It's up to you what to store in your logs and how you do that, the pattern given to mod_mod_log_config's CustomLog or LogFormat can be any SQL command. Both CustomLog and LogFormat work the same way as they always did.
For information about the possible % directives, which log the characteristics of the request, see Custom Log Formats in the original mod_log_config documentation as well as mod_log_io, mod_ssl and possibly other modules.

There is a special argument to all string directives named mysqlname. Its use is to convert the data to insert into a valid MySQL column or table name by simply removing anything that is not a letter or a number, i. e. anything not alphanumeric.
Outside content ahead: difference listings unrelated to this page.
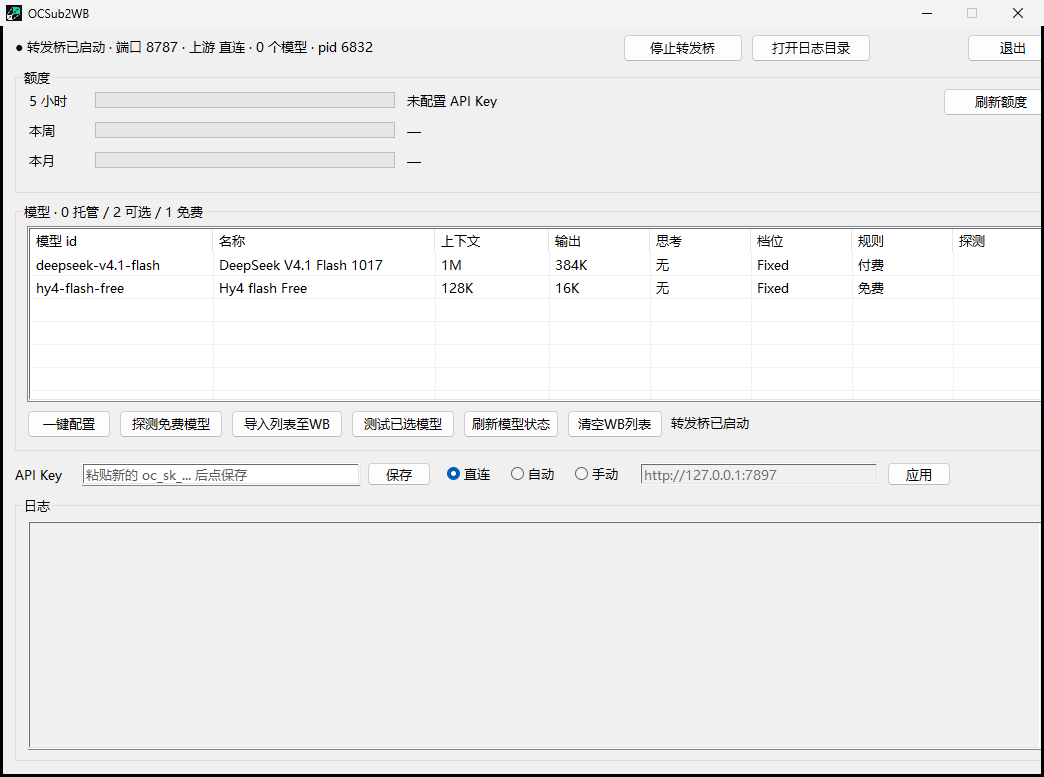
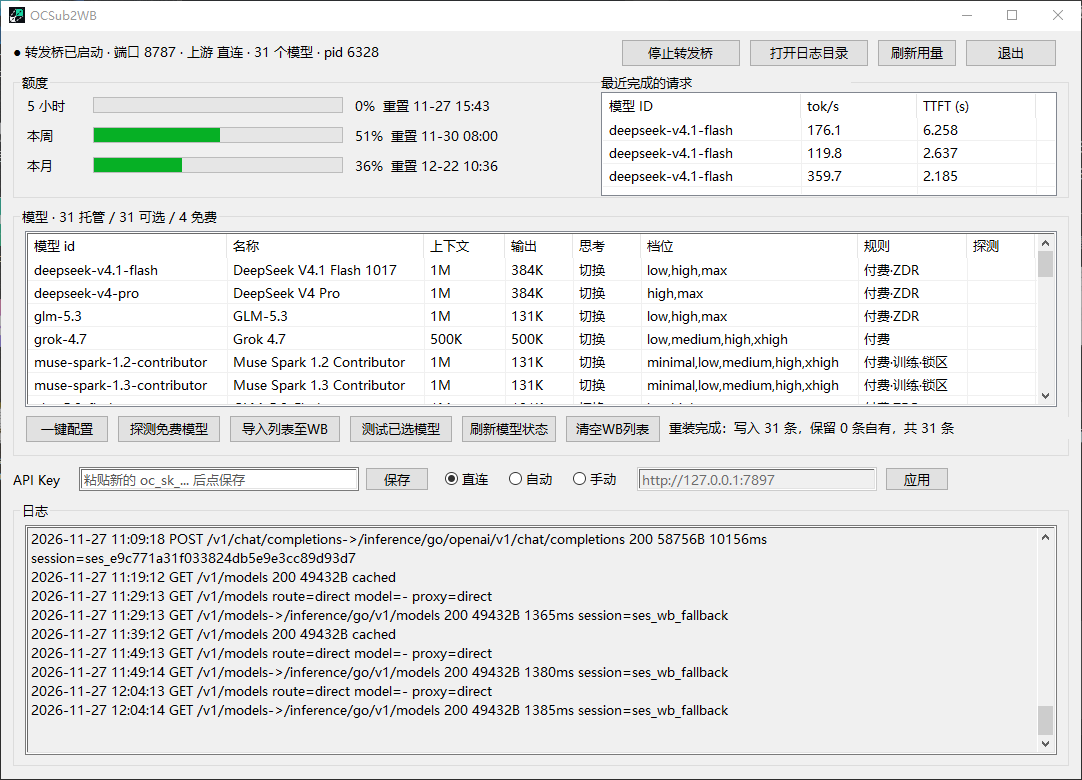
Refresh v2.1.0 documentation and runtime screenshot
Rewrite the quick start, add an operating guide, and record the toolchain shipped in the Windows release. Replace the panel preview with the user-supplied runtime capture.

Changed region(s): [[0.0, 0.0, 1.0, 1.0]]

diff --git a/README.md b/README.md
@@ -1,114 +1,52 @@
 <div align="center">
-  <img src="./assets/icon.png" width="88" height="88" alt="">
+  <img src="./assets/icon.png" width="80" height="80" alt="">
   <h1>OCSub2WB</h1>
-  <p>在 Windows 上，把 WorkBuddy 接到你的 OpenCode Go 订阅。</p>
-  <p>
-    <a href="https://github.com/869Nitro/OCSub2WB/releases/latest"><strong>下载 Windows x64 便携包</strong></a>
-    &nbsp;·&nbsp; <a href="#快速开始">快速开始</a>
-    &nbsp;·&nbsp; <a href="#常见问题">常见问题</a>
-  </p>
+  <p>在 Windows 上，将 WorkBuddy 的自定义模型接入自己的 OpenCode Go 订阅。</p>
+  <p><a href="https://github.com/869Nitro/OCSub2WB/releases/latest"><strong>下载 Windows x64 便携包</strong></a> · <a href="#快速开始">快速开始</a> · <a href="https://github.com/869Nitro/OCSub2WB/blob/main/docs/usage.md">使用手册</a></p>
 </div>
 
 ## 快速开始
 
-准备好 WorkBuddy 和自己的 [OpenCode Go API Key](https://opencode.ai/docs/console/go/)。面板可以使用 WorkBuddy 自带的 Python。WorkBuddy **5.11.3.43806934-ecace0f7** 已通过转发验证。
+准备 Windows x64、已安装并登录的 WorkBuddy，以及自己的 OpenCode Go API Key。面板可以使用 WorkBuddy 自带的 Python，项目已用 WorkBuddy 5.11.3 验证转发。[OpenCode Go 订阅与 Key](https://opencode.ai/docs/console/go/#how-it-works)
 
-1. **打开 WorkBuddy 并登录。**
-2. **下载并解压 ZIP。** 打开其中的 `OCSub2WB.exe`。两个 `.py` 文件和 EXE 放在同一目录。
-3. **点「启动转发桥」。** 等面板显示转发桥已启动，粘贴 OpenCode Go Key，点「保存」。如果访问 OpenCode 需要本机代理，先设置[上游代理](#上游代理)。
-4. **点「一键配置」。** 回到 WorkBuddy，在「设置 → 模型」选择 OpenCode 分组里的模型，发一条消息。
+1. 在 GitHub 发布页的 **Assets** 中下载 `OCSub2WB-v2.1.0-win64.zip`，完整解压到可写目录。[v2.1.0 发布页](https://github.com/869Nitro/OCSub2WB/releases/tag/v2.1.0)
+2. 打开 WorkBuddy，再运行 `OCSub2WB.exe`。让 EXE 和包内的两个 `.py` 文件保持在同一目录。
+3. 在面板点 **启动转发桥**，等状态显示已启动。把 OpenCode Go Key 粘贴到 **API Key** 输入框，点 **保存**。需要本机 HTTP 代理时，先设置上游代理并点 **应用**。[上游代理说明](https://github.com/869Nitro/OCSub2WB/blob/main/docs/usage.md#上游代理)
+4. 点 **一键配置**，在 WorkBuddy 的 **设置 → 模型** 中选择导入的 OpenCode 模型，发一条消息。成功完成的模型请求会出现在面板右上方。
 
-一键配置会填好接口地址。想先测某个模型，可以在 OCSub2WB 中选中它，再点「测试已选模型」。ZIP 的 SHA-256 校验文件也在[发布页](https://github.com/869Nitro/OCSub2WB/releases)。
+面板为 WorkBuddy 写入的接口地址是 `http://127.0.0.1:8787/v1`。运行时保持转发桥开启。点击右上角 **×** 会收进系统托盘，点击 **退出** 并确认会同时停止转发桥。
+
+## 运行界面
 
 <p align="center">
-  <img src="./assets/panel.png" width="880" alt="OCSub2WB 面板，显示转发桥状态和两个示例模型">
+  <img src="./assets/panel.png" width="980" alt="OCSub2WB v2.1.0 实际运行界面，显示使用额度、最近三条模型请求、模型目录和日志">
 </p>
 
-## 系统还原后
+这是 v2.1.0 实际运行时的截图。额度、模型目录和性能数字是当时的读数，随订阅、上游目录和请求而变化。
 
-重新安装并登录 WorkBuddy。便携目录还在的话，打开 OCSub2WB，点「启动转发桥」和「一键配置」。`.env` 还在就会沿用原来的 Key 和代理设置。便携目录或 `.env` 丢了，重新解压或填一次 Key 即可。
+## 最近完成的请求
 
-## 上游代理
+面板保留最近 **3 条**成功完成的模型请求，最新完成的一条在最上方。同一模型多次请求会各占一行。指标以单次转发请求为单位，WorkBuddy 的一轮对话可以有多次模型调用。
 
-WorkBuddy 连接转发桥的地址是 `http://127.0.0.1:8787/v1`。面板里的上游代理用于转发桥访问 OpenCode Go。用 Clash 等本机代理时，填它实际提供的 HTTP 地址，例如 `http://127.0.0.1:7897`，点「应用」。
-
-| 模式 | 模型请求走哪里 |
+| 指标 | 看什么 |
 | --- | --- |
-| 直连 | 直接访问 OpenCode Go |
-| 自动 | 标记为锁区的模型走上游代理，其余模型直连 |
-| 手动 | 所有模型请求都走上游代理 |
+| `TTFT (s)` | 从转发桥发起上游请求到收到首段非思考输出的秒数。正文和工具调用内容都算输出。 |
+| `tok/s` | 按扣除已知思考 token 的输出用量，估算首段到末段之间的生成速度。首段等待和流末的用量事件不计入这段耗时。 |
 
-## 日常操作
+非流式请求会显示模型 ID，两个流式指标显示 `—`。如果流式响应缺少必要的用量数据，仍可能显示 TTFT。具体计算和空值条件见[指标说明](https://github.com/869Nitro/OCSub2WB/blob/main/docs/usage.md#最近请求指标)。
 
-| 操作 | 用途 |
+## 接下来怎么用
+
+| 需要 | 操作 |
 | --- | --- |
-| 一键配置 | 从目录重建托管模型，包含免费模型。已有自定义模型会保留。 |
-| 探测免费模型 | 查看当前工作区能用哪些免费模型。 |
-| 导入列表至WB | 导入付费聊天模型和刚刚探测成功的免费模型。 |
-| 测试已选模型 | 单独测一个模型的普通对话和流式对话，最多发两次请求。 |
-| 刷新模型状态 | 更新模型表和导入标记。 |
-| 清空WB列表 | 备份后移除托管模型。 |
+| 查看 5 小时、本周和本月的额度 | 点顶部 **刷新用量**。 |
+| 确认免费模型是否可调用 | 点 **探测免费模型**，再用 **导入列表至WB** 导入付费聊天模型和本次探测通过的免费模型。 |
+| 单独检查一个模型 | 在模型列表选中它，再点 **测试已选模型**。 |
+| 调整窗口大小 | 拖动窗口边缘，或用标题栏的最大化和还原按钮。 |
+| 查找失败原因 | 点 **打开日志目录**，也可以先看[常见问题](https://github.com/869Nitro/OCSub2WB/blob/main/docs/usage.md#常见问题)。 |
 
-顶部的「刷新用量」可手动更新额度。额度区右侧显示最近 3 条成功完成的模型请求，包括模型 ID、输出速度和 TTFT。并发请求按完成顺序更新。模型 ID 过长时以省略号截断，数字列保留完整数值。
-
-- **TTFT (s)** 是转发桥发起上游请求到收到首段非思考输出的秒数。正文和工具调用内容都算输出。
-- **tok/s** 估算首段到末段输出之间的生成速度，使用扣除思考后的输出 token 数。首段等待、流末用量事件和结束标记不计入耗时。只有一段输出、上游未提供用量或无法区分思考用量时，该项显示「—」。
-- 非流式响应会显示模型 ID，两项流式指标显示「—」。模型自测不参与统计，转发桥重启后清空。
-
-拖动窗口边缘可调整大小，最小尺寸为面板的默认大小。点右上角的最大化按钮可铺满 Windows 桌面工作区，再点一次可还原窗口。
-
-点窗口右上角的 × 会把面板收到系统托盘。要一起关闭面板和转发桥，点「退出并停止转发桥」。
-
-## 常见问题
-
-| 现象 | 怎么处理 |
-| --- | --- |
-| 提示找不到 Python 或脚本 | 先打开 WorkBuddy。确认两个 .py 文件都在 EXE 旁边，缺了就重新解压。 |
-| 提示 8787 已被占用 | 关闭占用该端口的程序，再启动转发桥。 |
-| WorkBuddy 无法连接 | 确认转发桥已启动，重新点「一键配置」，再在 WorkBuddy 里选一次模型。 |
-| Key 保存失败或收到 403 | 检查 Key 所属的工作区、订阅和区域设置。如果访问 OpenCode 需要代理，确认面板中的上游代理可用。 |
-| 免费模型要求 opt-in | 到 OpenCode 工作区查看该模型的训练选项。只有接受对应的数据规则时才开启。 |
-| 面板提示配置损坏 | 在面板确认从备份恢复，再点「一键配置」。原文件会以 `models.json.corrupt.<时间>` 保留。 |
-
-排查对话问题时，可以在面板打开日志。日志记录请求的路由、状态码和耗时。
-
-## Key 和请求发到哪里
-
-Key 以明文保存在便携目录的 `.env` 与 WorkBuddy 的自定义模型条目中。模型备份位于 `cache/backup/`，也可能包含 Key。分享配置目录前先移除这些文件。
-
-对话和 Key 由转发桥发给 OpenCode Go。训练、留存与区域规则取决于工作区设置和所用模型。详见 [OpenCode Go 的隐私说明](https://opencode.ai/docs/console/go/#privacy)。
-
-<details>
-<summary>配置文件和命令行</summary>
-
-| 位置 | 内容 |
-| --- | --- |
-| 便携目录的 `.env` | Key、上游代理和模型名前缀。参考 [`.env.example`](./.env.example)。 |
-| `%USERPROFILE%\.workbuddy\models.json` | WorkBuddy 的自定义模型列表。 |
-| 便携目录的 `cache/` | 日志、备份、控制令牌和转发桥 PID。 |
-
-写模型配置前会先备份。备份失败时保留原配置。外部地址的自定义模型会保留，同一模型 ID 已被它占用时也保留原条目。
-
-使用 Python 脚本时，`--port` 可以选择监听端口。一键配置会写入对应端口。Windows 面板固定使用 `8787`。
-
-模型名称默认带 [OC] 或 [OC-FREE]，模型 ID 取自 OpenCode Go 目录。若在旧 .env 中设置过模型名前缀或代理，转发桥会继续读入这些值。
-
-</details>
-
-<details>
-<summary>从源码构建</summary>
-
-准备 MinGW-w64 和 Python 3.10 或更新版本。让 g++ 和 windres 可从 PATH 找到，或设置 MINGW 为工具链的 bin 目录。
-
-```cmd
-panel\build.bat --ci
-python -B -m unittest discover -s tests
-```
-
-GitHub Actions 在 Windows 上运行离线测试并构建便携包。标签构建同时生成 ZIP 与 SHA-256，供 Release 草稿使用。源码和工作流见[项目仓库](https://github.com/869Nitro/OCSub2WB)。
-
-</details>
+升级、上游代理、备份恢复、配置文件和源码构建的详细步骤见[使用手册](https://github.com/869Nitro/OCSub2WB/blob/main/docs/usage.md)。
 
 ## 许可
 
-OCSub2WB 是独立项目。自有代码和文档采用 [MIT](./LICENSE)。便携包中的运行库见[第三方许可](./THIRD-PARTY-NOTICES.md)。
+OCSub2WB 是独立项目。项目代码与文档采用 [MIT](./LICENSE)，便携包所含运行库见[第三方许可](./THIRD-PARTY-NOTICES.md)。

diff --git a/docs/usage.md b/docs/usage.md
@@ -1,0 +1,106 @@
+# OCSub2WB 使用手册
+
+本手册对应 **v2.1.0**。首次安装可按仓库首页的[快速开始](../README.md#快速开始)操作，完整面板见[实际运行截图](../README.md#运行界面)。
+
+## 下载、升级与恢复
+
+从发布页下载 Windows x64 便携 ZIP，完整解压到有写入权限的目录，再运行 `OCSub2WB.exe`。两个 Python 脚本应与 EXE 放在一起。包内的脚本使用 Python 标准库，面板会优先查找 WorkBuddy 自带的 `pythonw.exe`，再查找系统 `PATH` 上的版本。[下载 v2.1.0](https://github.com/869Nitro/OCSub2WB/releases/tag/v2.1.0)
+
+升级时，先在旧面板点 **退出** 并确认停止转发桥。把新包解压到新目录，再把旧便携目录中的 `.env` 复制过去以沿用 Key、上游代理和模型名称前缀。随后从新目录启动面板和转发桥，点一次 **一键配置**。
+
+系统还原或迁移到新的 Windows 环境后，重新安装并登录 WorkBuddy，再按上面的步骤启动转发桥。手头没有原来的 `.env` 时，在面板重新保存 Key 和代理配置，然后执行 **一键配置**。如要保留旧的模型配置备份，也可以保留旧目录的 `cache/backup/`。
+
+发布页上的 `.sha256` 文件记录 ZIP 的校验值。可以用 PowerShell 对下载的 ZIP 计算 SHA-256，并与校验文件的第一列比较。
+
+```powershell
+Get-FileHash -Algorithm SHA256 .\OCSub2WB-v2.1.0-win64.zip
+```
+
+## 启停和窗口
+
+- **启动转发桥**会开启本地服务。面板固定使用端口 `8787`，WorkBuddy 的接口基址为 `http://127.0.0.1:8787/v1`。
+- 窗口的 **×** 会把面板收进系统托盘，转发继续运行。点托盘图标可以重新打开面板。
+- 面板的 **退出** 和托盘菜单的 **退出并停止转发桥** 都会先询问再关闭服务。进行中的模型请求会中断。
+- 面板支持拖边缩放、最大化和还原，默认尺寸是缩放下限。Windows 的显示工作区变化后，普通窗口会重新检查位置和尺寸。
+
+## 额度和模型
+
+**刷新用量**更新面板左上角的 5 小时、本周和本月额度及重置时间。用量来自 OpenCode Go 订阅。模型可用性、额度限制和数据规则以自己的 OpenCode 工作区为准。[OpenCode Go 额度说明](https://opencode.ai/docs/console/go/#usage-limits)
+
+| 面板按钮 | 行为 |
+| --- | --- |
+| **一键配置** | 按最新目录重建 OCSub2WB 托管的聊天模型，包括目录中标记为免费的条目。目录里的免费标记和当前账号的可用性需要分别核对。 |
+| **探测免费模型** | 向目录中的免费模型发起实际探测，查看当前工作区的可用性及区域、训练选项等限制。 |
+| **导入列表至WB** | 重建托管列表，包含付费聊天模型和本次探测通过的免费模型。 |
+| **测试已选模型** | 检查选中模型的普通对话和流式对话。最多发出两条模型测试请求。 |
+| **刷新模型状态** | 更新面板的模型目录和导入状态。 |
+| **清空WB列表** | 确认后备份并移除 OCSub2WB 托管的条目。 |
+
+默认导入名称带 `[OC]` 或 `[OC-FREE]` 前缀。同步模型会保留独立配置的自定义条目。如果自定义模型已使用同一个模型 ID，现有条目优先。覆盖现有模型配置前会先备份，备份失败则保留原配置。
+
+## 最近请求指标
+
+右上角显示最近 **3 条成功完成**的模型请求，并发时按完成时间排序。记录按桥接请求计数，可以同时来自多个 WorkBuddy 会话，也可以在同一轮对话中出现多次。模型自测排除在外，重启转发桥后重新开始统计。
+
+| 字段 | 计算方式 |
+| --- | --- |
+| **模型 ID** | 请求里使用的模型标识。窗口较窄时，过长的 ID 会以省略号结尾。 |
+| **TTFT (s)** | 从转发桥开始上游请求，到收到首段非思考输出的秒数。正文、拒答文本和工具调用输出都可作为起点。角色占位、思考片段和用量事件不作为起点。 |
+| **tok/s** | 流式输出至少分两次到达且用量可用时，按 `(非思考输出 token 数 − 1) ÷ (末段输出时间 − 首段输出时间)` 估算。模型输入、首段前的等待和末尾用量事件不参与此项计算。 |
+
+若上游给出了思考用量明细，转发桥据此扣除思考 token。已观察到思考但上游未给出可分开的用量时，速率显示 `—`。缺少用量或输出一次到达也会显示 `—`，只要有可识别的流式输出，TTFT 仍可显示。非流式请求的两项流式指标都显示 `—`。[OpenCode 用量字段](https://opencode.ai/docs/console/api/inference/#cost)
+
+## 上游代理
+
+上游代理设置控制转发桥**访问 OpenCode Go**时的网络路径。填写代理程序实际监听的 **HTTP** 地址，例如 `http://127.0.0.1:7897`，选择模式后点 **应用**。
+
+| 模式 | 模型请求的路径 |
+| --- | --- |
+| **直连** | 转发桥直接访问 OpenCode Go。 |
+| **自动** | 目录标记为锁区的模型走上游代理，其余模型直连。 |
+| **手动** | 所有模型请求经配置的上游代理转发。 |
+
+## 常见问题
+
+| 现象 | 处理方式 |
+| --- | --- |
+| 面板提示找不到 Python 或脚本 | 先打开 WorkBuddy，再确认 `OCSub2WB.exe` 和两个 `.py` 文件在同一目录。也可确认 `PATH` 上的 Python 3.10 或更高版本包含 `pythonw.exe`。 |
+| 提示端口 8787 已被占用 | 确认是否仍有旧版转发桥在运行，先从旧面板正常退出，再从新版启动。 |
+| WorkBuddy 无法连接或看不到新模型 | 确认转发桥已启动，保存 Key 后重跑 **一键配置**，回到 WorkBuddy 的模型设置重新选择模型。 |
+| Key 保存失败，或收到 401／403 | 核对 Key、订阅工作区和地区设置。需要上游代理时，确认填写的是正确的 HTTP 端口且已应用。 |
+| 免费模型提示需要训练 opt-in | 查看 OpenCode 工作区对该模型的训练选项，按自己的数据规则决定是否启用。 |
+| 面板提示 `models.json` 已从备份只读加载 | 确认从备份恢复后再重试同步。被替换的原文件会以 `models.json.corrupt.<时间>` 保留。 |
+| 最近请求的速度或 TTFT 显示 `—` | 核对是否为流式请求，以及上游是否分批传回输出和用量。可对照本页的[指标口径](#最近请求指标)。 |
+
+可从 **打开日志目录** 查看请求路径、路由、状态码与耗时。排查时可先对照出问题请求前后的几行。
+
+## 本地文件与数据
+
+| 路径 | 用途 |
+| --- | --- |
+| 便携目录的 `.env` | 保存 OpenCode Go Key、上游代理和模型名称前缀。字段示例见 [`.env.example`](../.env.example)。 |
+| `%USERPROFILE%\.workbuddy\models.json` | WorkBuddy 的自定义模型列表。 |
+| 便携目录的 `cache/logs/` | 转发日志。 |
+| 便携目录的 `cache/backup/` | 写入模型配置前的备份。 |
+| 便携目录的 `cache/api.token`、`cache/proxy.pid` | 本机面板控制令牌以及转发桥进程信息。 |
+
+Key 以明文保存在 `.env` 和写入 WorkBuddy 的托管模型条目中。模型备份也可能包含 Key。分享日志或配置前，先检查其中的 Key、控制令牌和本机信息。
+
+转发桥监听本机回环地址。模型请求和认证信息由转发桥发往 OpenCode Go，并在启用上游代理时走选定的路径。上游的数据处理规则见[OpenCode Go 隐私说明](https://opencode.ai/docs/console/go/#privacy)。
+
+## 命令行与构建
+
+Windows 面板使用 `8787`。单独启动转发脚本时可以用 `--port` 自选监听端口，并将客户端基址指向对应端口。命令行参数见脚本自带的帮助。
+
+```powershell
+python -B .\opencode-go-proxy.py --help
+```
+
+构建 Windows 面板需 MinGW-w64 和 Python 3.10 或更高版本。将 `g++`、`windres` 放到 `PATH`，或将 `MINGW` 指向工具链的 `bin` 目录，再从仓库根目录运行：
+
+```powershell
+python -B -m unittest discover -s tests
+.\panel\build.bat --ci
+```
+
+构建后的 EXE 位于仓库根目录。用两个 Python 脚本与 EXE 从同一目录启动。GitHub Actions 会运行离线测试、校验 Windows x64 包并测试解压后的面板。[构建工作流](../.github/workflows/build-release.yml)

diff --git a/THIRD-PARTY-NOTICES.md b/THIRD-PARTY-NOTICES.md
@@ -1,11 +1,19 @@
-# 第三方许可
+# 第三方组件与许可
 
-OCSub2WB 的自有代码和文档采用 [MIT](./LICENSE)。Windows 便携包中的 OCSub2WB.exe 静态链接了以下运行库。构建日志记录使用的工具链版本。
+OCSub2WB 项目的代码与文档采用 [MIT](./LICENSE)。本页列出 **v2.1.0 Windows x64 便携包**中由工具链静态链接的运行时代码，以及包内附带的许可文本。
 
-| 组件 | 随包提供的许可 |
-| --- | --- |
-| GCC 的 libgcc 和 libstdc++ | [GPLv3](./licenses/GPL-3.0.txt) 和 [GCC Runtime Library Exception 3.1](./licenses/GCC-Runtime-Library-Exception-3.1.txt)。来源为 [GCC 16.2.0](https://github.com/gcc-mirror/gcc/tree/releases/gcc-16.2.0)。 |
-| MinGW-w64 CRT 和头文件中的运行时代码 | [MinGW-w64 许可](./licenses/MinGW-w64-COPYING.txt)、[头文件声明](./licenses/MinGW-w64-headers-notices.txt)和 [CRT 声明](./licenses/MinGW-w64-runtime-notices.txt)。来源为 [MinGW-w64 14.0.0](https://github.com/mingw-w64/mingw-w64/tree/v14.0.0)。 |
-| MinGW-w64 winpthreads | [winpthreads 的版权与许可](./licenses/winpthreads-COPYING.txt)。 |
+## Windows 便携包
 
-便携包调用 Windows 系统 DLL。Python 和 WorkBuddy 来自用户的安装环境。OpenCode Go 是用户订阅的上游服务。
+v2.1.0 的发布资产来自 Windows GitHub Actions 中通过测试的 MSYS2 MINGW64 构建。下表的版本是此构建实际安装的包版本。[v2.1.0 构建记录](https://github.com/869Nitro/OCSub2WB/actions/runs/45934018054)
+
+| 组件 | 构建包版本 | 源码与附带文本 |
+| --- | --- | --- |
+| GCC 的 `libgcc` 和 `libstdc++` | `16.2.0-7` | [GCC 16.2.0 源码](https://github.com/gcc-mirror/gcc/tree/releases/gcc-16.2.0) · [GPLv3](./licenses/GPL-3.0.txt) · [GCC Runtime Library Exception 3.1](./licenses/GCC-Runtime-Library-Exception-3.1.txt) |
+| MinGW-w64 CRT 和头文件运行时代码 | `14.0.0.r598.ge3d18511f-1` | [MinGW-w64 源码版本](https://github.com/mingw-w64/mingw-w64/commit/e3d18511f) · [COPYING](./licenses/MinGW-w64-COPYING.txt) · [头文件声明](./licenses/MinGW-w64-headers-notices.txt) · [CRT 声明](./licenses/MinGW-w64-runtime-notices.txt) |
+| MinGW-w64 的 winpthreads | `14.0.0.r598.ge3d18511f-1` | [MinGW-w64 源码版本](https://github.com/mingw-w64/mingw-w64/commit/e3d18511f) · [winpthreads 版权及许可](./licenses/winpthreads-COPYING.txt) |
+
+便携包中的许可文件放在 `licenses/`。构建流程从实际使用的 MSYS2 工具链复制 MinGW-w64 相关原文。[构建与打包配置](https://github.com/869Nitro/OCSub2WB/blob/main/.github/workflows/build-release.yml)
+
+## 运行环境
+
+面板调用 Windows 提供的系统 DLL。Python 和 WorkBuddy 来自用户的安装环境。OpenCode Go 是用户自行订阅的上游服务。[OpenCode Go](https://opencode.ai/docs/console/go/)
This way you can use the server name directive %v to select the table that stores the data for the host in question.

LogFormat "insert into %{mysqlname}v set host=%h,time=%t,method=%m,url=%R,status=%>s" mysql

Please note that no quotes are needed around strings since mod_log_mysql inserts these itself. This is due to the fact that mod_log_mysql may store NULL values if the requested item is not applicable, for example if the HTTP client did not send a referrer.

Configuration

There is only one configuration directive and on a stable system, you do not even need it. Cool, isn't it? :)

LogMySQLFallback [fallback dir] [fallback retry timeout]

In case the connection to the database server is down, mod_log_mysql can write the SQL commands into files, one per log target.
LogMySQLFallback sets the directory in which these files will be created. The second argument - if given - sets the time between two connection retries in seconds. The default is 30 seconds, i. e. mod_log_mysql will only try to reconnect every 30 seconds.

mod_log_mysql will leave a message in the server's ErrorLog whenever the connection fails and when the connection comes back. The module will not automatically send the data it wrote into the fallback files to the database if the connection is up again. This might change in future releases, but for now you can simply parse the files with the mysql command line tool:

mysql -p -D httpd < /var/log/apache2/bitbrook_de

As mentioned above, mod_log_mysql uses one file per log target. The format is simply the log URI given to CustomLog or TransferLog with any unsafe characters replaced by an underscore.

Comments and Questions?

Feedback and comments welcome, please use the contact form or the email address at http://kino-fahrplan.de/intern/kontakt.